Reviewed by Jeffrey B. Remz
omehow after nine years in the public eye, Lauren Alaina was finally on her first headlining tour. That despite being runner up on American Idol, the show that launched her career, in 2011, and two albums.
On her own, Alaina has only had one certifiable hit, but in recent years, she's gained traction as a duets singer with Dustin Lynch, Chris Young and Kane Brown
Better late than never may apply here, and Alaina amply demonstrated that she certainly deserved to be a headliner at this stage of her career.
What set Alaina part from most of her country contemporaries was a personal authenticity. She was not afraid to talk about difficult times growing up in Georgia or not having the smoothest upbringing. (While she didn't on this night, on her previous visit to Boston one year ago, she referenced that she suffered from an eating disorder). And when she sang "Georgia Peaches," being from small town Georgia, it seemed like the real deal.
Some may talk the talk, but you get the distinct sense that Alaina knows of what she sang about.
It's no secret that Alaina is one powerful singer. That came through time and again during her 90-minute show. Alaina threw in several songs from an EP, her first release in more than three years, coming out in March. Alaina grew soulful on the percolating "Bring Out the Country In Me."
For some reason, Alaina tended to rely on videos of singing the song with the in-the-flesh version timing things just about exactly. Not so sure that was needed. Nor were recorded voice overs by Alaina in talking about herself. Being there in the flesh, she could just as well did the talking since she was more than capable elsewhere in the set. Perhaps she used this device to change her outfit several times.
Like many of her fellow musicians, she's not the most traditional with more of a modern sheen to her music.

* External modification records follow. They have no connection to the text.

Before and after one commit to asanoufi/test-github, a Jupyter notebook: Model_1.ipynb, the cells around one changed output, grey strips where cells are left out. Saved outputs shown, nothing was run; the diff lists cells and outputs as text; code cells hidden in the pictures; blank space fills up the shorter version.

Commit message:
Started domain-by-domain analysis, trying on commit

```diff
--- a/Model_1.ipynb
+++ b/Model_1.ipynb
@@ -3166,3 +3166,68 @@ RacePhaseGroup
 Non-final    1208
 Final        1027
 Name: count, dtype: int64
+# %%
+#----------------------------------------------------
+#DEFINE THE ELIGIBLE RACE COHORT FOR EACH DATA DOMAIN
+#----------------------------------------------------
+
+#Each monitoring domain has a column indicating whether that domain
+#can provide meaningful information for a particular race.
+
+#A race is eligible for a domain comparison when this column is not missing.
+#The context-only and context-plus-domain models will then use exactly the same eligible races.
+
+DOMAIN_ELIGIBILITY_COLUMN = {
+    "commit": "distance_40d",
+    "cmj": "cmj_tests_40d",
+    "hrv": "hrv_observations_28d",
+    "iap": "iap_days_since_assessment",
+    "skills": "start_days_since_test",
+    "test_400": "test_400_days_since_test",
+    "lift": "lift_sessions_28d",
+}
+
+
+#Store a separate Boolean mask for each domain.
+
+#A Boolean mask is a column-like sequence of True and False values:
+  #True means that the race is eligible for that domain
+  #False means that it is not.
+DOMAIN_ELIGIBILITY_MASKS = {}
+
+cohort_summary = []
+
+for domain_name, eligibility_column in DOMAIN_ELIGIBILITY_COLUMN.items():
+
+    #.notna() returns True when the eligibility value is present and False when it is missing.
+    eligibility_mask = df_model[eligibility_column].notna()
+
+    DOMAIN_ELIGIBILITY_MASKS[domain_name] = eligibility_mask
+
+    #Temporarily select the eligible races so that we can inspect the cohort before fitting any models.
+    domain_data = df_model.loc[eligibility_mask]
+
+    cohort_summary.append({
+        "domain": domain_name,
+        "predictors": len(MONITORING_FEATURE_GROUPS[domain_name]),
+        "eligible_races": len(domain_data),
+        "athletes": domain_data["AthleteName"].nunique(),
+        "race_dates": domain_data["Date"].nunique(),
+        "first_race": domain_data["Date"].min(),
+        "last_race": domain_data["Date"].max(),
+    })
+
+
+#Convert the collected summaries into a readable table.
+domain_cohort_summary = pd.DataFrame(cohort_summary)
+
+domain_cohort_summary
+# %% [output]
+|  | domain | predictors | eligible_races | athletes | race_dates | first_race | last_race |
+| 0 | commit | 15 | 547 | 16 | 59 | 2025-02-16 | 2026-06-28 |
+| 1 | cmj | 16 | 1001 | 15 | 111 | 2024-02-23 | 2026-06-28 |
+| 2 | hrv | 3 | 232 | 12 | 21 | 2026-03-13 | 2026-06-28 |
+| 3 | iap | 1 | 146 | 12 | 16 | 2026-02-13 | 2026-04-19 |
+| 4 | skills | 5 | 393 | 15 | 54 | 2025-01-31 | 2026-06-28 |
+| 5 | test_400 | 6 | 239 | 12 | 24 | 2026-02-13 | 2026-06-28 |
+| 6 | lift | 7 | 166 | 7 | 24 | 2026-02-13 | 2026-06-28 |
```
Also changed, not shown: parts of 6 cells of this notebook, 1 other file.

This was pretty basic guitar, bass and drums. With songs like "Ladies in the '90s" where she references Britney Spears, that only underscores the point.
Yet, the song also revealed another truth about Alaina - she was all about empowerment for females and making one's own way. "Ladies in the '90s," for example, could be seen in sharp contrast to country radio these days where women receive very short shrift.
In the fun new song, "Somebody Else's Problem," the sassy Alaina made it clear she wasn't afraid to cut the cord. On "My Kinda People," Alaina showed she's accepting of all comers. And on her biggest song, the closing "The Road Less Traveled," Alaina urged the crowd to blaze their own path, something she said has made her happy.
Like the song says, Alaina may well be marching to the "rhythm of a different drum." It may have been a long time in coming to get to where she is, but Alaina deserved much credit for being real. That goes a long way in the sometimes manufactured musical world in which we live.
Fillmore (that's his family name) opened the show and later even sang "The What Ifs" with Alaina, taking on the role of Brown. Fillmore, man bun and all, certainly was jacked up and may have been rightfully surprised about the positive reception he received from the sold-out crowd, which often sang along.
But maybe he was too jacked up because his voice didn't quite hit the mark on a number of occasions, perhaps oversinging. His songs were not particularly special either.